In this guide, I will cover the basic setup to enable a Cisco router to connect to a VDSL2 / FTTC circuit. I will cover the full setup of the router including enabling SSH and enabling DHCP.
If you need to break into the router first because you don’t have the password take a look at this post How to break into a Cisco device
Table of Contents
- Basic setup
- Settings the console password
- Setting the routers management IP
- Setting up remote SSH access
- Setting up VDSL / FTTC
- Setting up NAT
When you first power on a new factory defaulted router you will be asked “Would you like to enter initial configuration dialog?” enter no and press enter
Enter the following commands, this will;
- Set the devices host name as WAN.
- Sets any passwords we enter into the devices to be stored encrypted rather than plain text.
- Sets the enable password to be 3n4bl3M3 – Replace the password with ont of your own
- Sets the DNS servers the device will use to be Googles
enable configure terminal hostname WAN enable secret 3n4bl3M3 ip name-server 126.96.36.199 ip name-server 188.8.131.52 exit
Settings the console password
To set a password to be required when connecting via the console port, enter the following
Replace C0ns013 with whatever password you want to use.
enable configure terminal line con 0 password C0ns013 login exit
Setting the routers management IP
Now we are going to set the management IP. This is the IP address we will be able to use the remotely manage the device. It is also going to be the default gateway for any client devices connected to the router.
Amend the address as required.
int vlan 1 ip address 192.168.222.1 255.255.255.0
Setting up remote SSH access
So we can securely remotely manage the device we will need to set up SSH using the following
Replace mydomain.local with your domain name
ip domain-name mydomain.local crypto key generate rsa
You will be asked “How many bits in the modulus” enter 2048 and press enter.
ip ssh version 2 line vty 0 4 transport input ssh login local exit
Change the username admin and the password SSHPa55w0rd to be the SSH credentials you wish to use on the username line
username admin password SSHPa55w0rd
Now we are going to set up DHCP so any devices connected to the LAN ports on the router are issued an IP address.
In this example, I am going to use the range 192.168.222.0 255.255.255.0 but change this as required to meet your needs.
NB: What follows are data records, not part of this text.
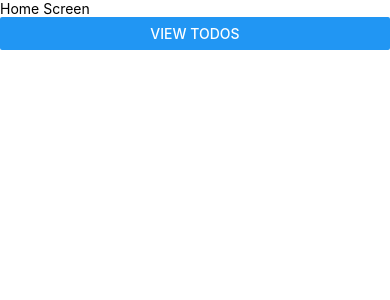
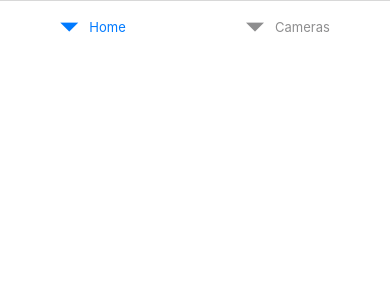
Before and after one commit to billyjacoby/bird-watcher, a React Native app: screen /Home in a window 390 px wide. Shown: the top 300 px of the page. Built offline with nearby package versions, Linux system fonts and the light colour scheme.

Commit message:
feat: add initial config call

```diff
--- a/metro.config.js
+++ b/metro.config.js
@@ -7,6 +7,6 @@ const {getDefaultConfig, mergeConfig} = require('@react-native/metro-config');
  *
  * @type {import('metro-config').MetroConfig}
  */
-const config = {};
+const config = {resetCache: true};
 
 module.exports = mergeConfig(getDefaultConfig(__dirname), config);
--- a/package.json
+++ b/package.json
@@ -13,6 +13,7 @@
     "test": "jest"
   },
   "dependencies": {
+    "@react-navigation/bottom-tabs": "^6.5.8",
     "@react-navigation/native": "^6.1.7",
     "@react-navigation/native-stack": "^6.9.13",
     "clsx": "^2.0.0",
@@ -57,5 +58,9 @@
   "engines": {
     "node": ">=16"
   },
+  "resolutions": {
+    "@babel/core": "^7.20.2",
+    "babel-loader": "^8.3.0"
+  },
   "packageManager": "yarn@3.6.3"
 }
--- a/src/components/baseView.tsx
+++ b/src/components/baseView.tsx
@@ -1,13 +1,33 @@
-import {useColorScheme, View, ViewProps} from 'react-native';
+import {
+  ScrollView,
+  ScrollViewProps,
+  useColorScheme,
+  View,
+  ViewProps,
+} from 'react-native';
 
 import clsx from 'clsx';
 
-export const BaseView = (props: ViewProps) => {
+type BaseViewProps =
+  | ({isScrollview?: never} & ViewProps)
+  | ({isScrollview: true} & ScrollViewProps);
+
+export const BaseView = (props: BaseViewProps) => {
   const isDarkMode = useColorScheme() === 'dark';
+  if (props.isScrollview) {
+    return (
+      <ScrollView
+        contentContainerStyle={{flex: 1}}
+        className={clsx(isDarkMode ? 'bg-black' : 'bg-white', 'flex-1')}
+        {...props}
+      />
+    );
+  } else {
     return (
       <View
         className={clsx(isDarkMode ? 'bg-black' : 'bg-white', 'flex-1')}
         {...props}
       />
     );
+  }
 };
--- a/src/hooks/api/index.ts
+++ b/src/hooks/api/index.ts
@@ -1 +1,2 @@
-export * from './useAllTodos';
+export * from './useAllCameras';
+export * from './useConfig';
--- a/src/hooks/api/useAllTodos.ts
+++ b/src/hooks/api/useAllCameras.ts
@@ -1,3 +1,4 @@
+//TODO
 import {useQuery} from 'react-query';
 
 import {API_BASE} from '@env';
@@ -9,9 +10,9 @@ interface Todo {
   userId: number;
 }
 
-const fetchAllTodos = async () => {
+const fetchAllCameras = async () => {
   try {
-    const response = await fetch(API_BASE, {method: 'get'});
+    const response = await fetch(`${API_BASE}/`, {method: 'get'});
     const data = await response.json();
     if (response.ok) {
       if (data.todos) {
@@ -25,8 +26,8 @@ const fetchAllTodos = async () => {
   }
 };
 
-export const useAllTodos = () =>
+export const useAllCameras = () =>
   useQuery({
-    queryFn: fetchAllTodos,
-    queryKey: ['todos'],
+    queryFn: fetchAllCameras,
+    queryKey: ['cameras'],
   });
--- /dev/null
+++ b/src/hooks/api/useConfig.ts
@@ -0,0 +1,28 @@
+import {useQuery} from 'react-query';
+
+import {API_BASE} from '@env';
+
+interface Config {}
+
+const URL = `${API_BASE}/config`;
+const fetchConfig = async () => {
+  try {
+    const response = await fetch(URL, {method: 'get'});
+    const data = await response.json();
+    if (response.ok) {
+      if (data) {
+        return Promise.resolve(data as Config);
+      }
+    } else {
+      return Promise.reject(new Error('ResNotOK'));
+    }
+  } catch (e) {
+    return Promise.reject(e);
+  }
+};
+
+export const useConfig = () =>
+  useQuery({
+    queryFn: fetchConfig,
+    queryKey: ['config'],
+  });
--- a/src/navigation/navigationContainer.tsx
+++ b/src/navigation/navigationContainer.tsx
@@ -1,32 +1,55 @@
 import {useColorScheme} from 'react-native';
 
-import {NavigationContainer} from '@react-navigation/native';
+import {createBottomTabNavigator} from '@react-navigation/bottom-tabs';
+import {
+  NavigationContainer,
+  NavigatorScreenParams,
+} from '@react-navigation/native';
 import {createNativeStackNavigator} from '@react-navigation/native-stack';
 import colors from 'tailwindcss/colors';
 
-import {HomeScreen, TodosScreen} from '@screens';
+import {CamerasScreen, HomeScreen, OnBoardingScreen} from '@screens';
 
 export type MainStackParamList = {
-  Home: undefined;
-  Todos: undefined;
+  Tabs: NavigatorScreenParams<TabsStackParamList>;
+  Onboarding: undefined;
 };
 
 const Stack = createNativeStackNavigator<MainStackParamList>();
 
+export type TabsStackParamList = {
+  Home: undefined;
+  Cameras: undefined;
+};
+
+const TabStack = createBottomTabNavigator<TabsStackParamList>();
+
+const TabNavigator = () => {
+  const isDarkMode = useColorScheme() === 'dark';
+
+  return (
+    <TabStack.Navigator
+      screenOptions={{
+        tabBarStyle: {
+          backgroundColor: isDarkMode ? colors.black : colors.white,
+        },
+        header: () => null,
+      }}>
+      <TabStack.Screen name="Home" component={HomeScreen} />
+      <TabStack.Screen name="Cameras" component={CamerasScreen} />
+    </TabStack.Navigator>
+  );
+};
+
 export const NavigationWrapper = () => {
-  const isDarkMode = useColorScheme() === 'dark';
   return (
     <NavigationContainer>
       <Stack.Navigator
         screenOptions={{
-          headerTintColor: isDarkMode ? colors.white : colors.black,
-          headerShadowVisible: false,
-          headerStyle: {
-            backgroundColor: isDarkMode ? colors.black : colors.white,
-          },
+          header: () => null,
         }}>
-        <Stack.Screen name="Home" component={HomeScreen} />
-        <Stack.Screen name="Todos" component={TodosScreen} />
+        <Stack.Screen name="Tabs" component={TabNavigator} />
+        <Stack.Screen name="Onboarding" component={OnBoardingScreen} />
       </Stack.Navigator>
     </NavigationContainer>
   );
--- a/src/screens/todosScreen.tsx
+++ b/src/screens/camerasScreen.tsx
@@ -1,10 +1,10 @@
 import {ActivityIndicator} from 'react-native';
 
 import {BaseText, BaseView} from '@components';
-import {useAllTodos} from '@hooks';
+import {useConfig} from '@hooks';
 
-export const TodosScreen = () => {
-  const {data, isLoading, error} = useAllTodos();
+export const CamerasScreen = () => {
+  const {data, isLoading, error} = useConfig();
 
   if (isLoading) {
     return (
@@ -25,10 +25,8 @@ export const TodosScreen = () => {
   }
 
   return (
-    <BaseView>
-      {data?.map(todo => (
-        <BaseText key={todo.id}>{todo.todo}</BaseText>
-      ))}
+    <BaseView isScrollview>
+      <BaseText>{JSON.stringify(data, null, 2)}</BaseText>
     </BaseView>
   );
 };
--- a/src/screens/homeScreen.tsx
+++ b/src/screens/homeScreen.tsx
@@ -7,12 +7,12 @@ import {BaseText, BaseView} from '@components';
 export const HomeScreen = () => {
   const navigation = useNavigation();
   return (
-    <BaseView>
+    <BaseView isScrollview className="pb-4">
       <BaseText className="text-3xl">Home Screen</BaseText>
       <View className="border-white border-2 mt-auto rounded-lg mx-10">
         <Button
-          title="View Todos"
-          onPress={() => navigation.navigate('Todos')}
+          title="View Cameras"
+          onPress={() => navigation.navigate('Tabs', {screen: 'Cameras'})}
         />
       </View>
     </BaseView>
--- a/src/screens/index.ts
+++ b/src/screens/index.ts
@@ -1,2 +1,3 @@
 export * from './homeScreen';
-export * from './todosScreen';
+export * from './camerasScreen';
+export * from './onboardingScreen';
--- /dev/null
+++ b/src/screens/onboardingScreen.tsx
@@ -0,0 +1,9 @@
+import {BaseText, BaseView} from '@components';
+
+export const OnBoardingScreen = () => {
+  return (
+    <BaseView>
+      <BaseText className="text-3xl">Onboarding Screen</BaseText>
+    </BaseView>
+  );
+};
```
Also changed, not shown: 5 other files (tests, documents, lock files or other folders). Lines whose indentation alone changed are shown as unchanged.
I am also going to exclude the first ten IP addresses in the range from being issued by DHCP. You would at the very least want to exclude the router’s management IP 192.168.222.1 in this example
ip dhcp pool CLIENTS network 192.168.222.0 255.255.255.0 default-router 192.168.222.1 dns-server 184.108.40.206 220.127.116.11 exit ip dhcp excluded-address 192.168.222.1 192.168.222.10
Setting up VDSL / FTTC
Change PPPoE-Username-From-ISP and PPPoE-Password-From-ISP to be your PPPoE username and password provided by your ISP.
wan mode dsl controller vdsl 0 no shut interface Ethernet0 no ip address ip virtual-reassembly in pppoe-client dial-pool-number 1 no shut interface Ethernet0.101 encapsulation dot1Q 101 pppoe-client dial-pool-number 1 no shut exit interface Dialer1 description VDSL ip address negotiated ip mtu 1492 ip virtual-reassembly in encapsulation ppp dialer pool 1 dialer-group 1 ppp authentication pap chap ms-chap callin ppp chap hostname PPPoE-Username-From-ISP ppp chap password 0 PPPoE-Password-From-ISP ppp ipcp address accept no cdp enable no shut
Setting up NAT
So our client(s) connected to the router can get to the Internet we will need to configure NAT. In this example, I will be configuring overload or PAT. This is where the client(s) will share the public IP address issued to the router and don’t need their own static IP address.
ip nat inside source list 1 interface Dialer1 overload access-list 1 permit 192.168.222.0 0.0.0.255 interface Dialer1 ip nat outside int vlan 1 ip nat inside
First, we will set up our default route to send any traffic we don’t have a specific route for to the Dialer (VDSL) interface
ip route 0.0.0.0 0.0.0.0 Dialer1
Potentially you may want to add other routers. For example, if you have a switch behind the router with VLANs. You would want to add routes for those VLANs so you can get to the router’s management IP address from the internal network.
For example, if your internal VLANs are all on the 172 private range you could add.
ip route 172.16.0.0 255.240.0.0 Vlan1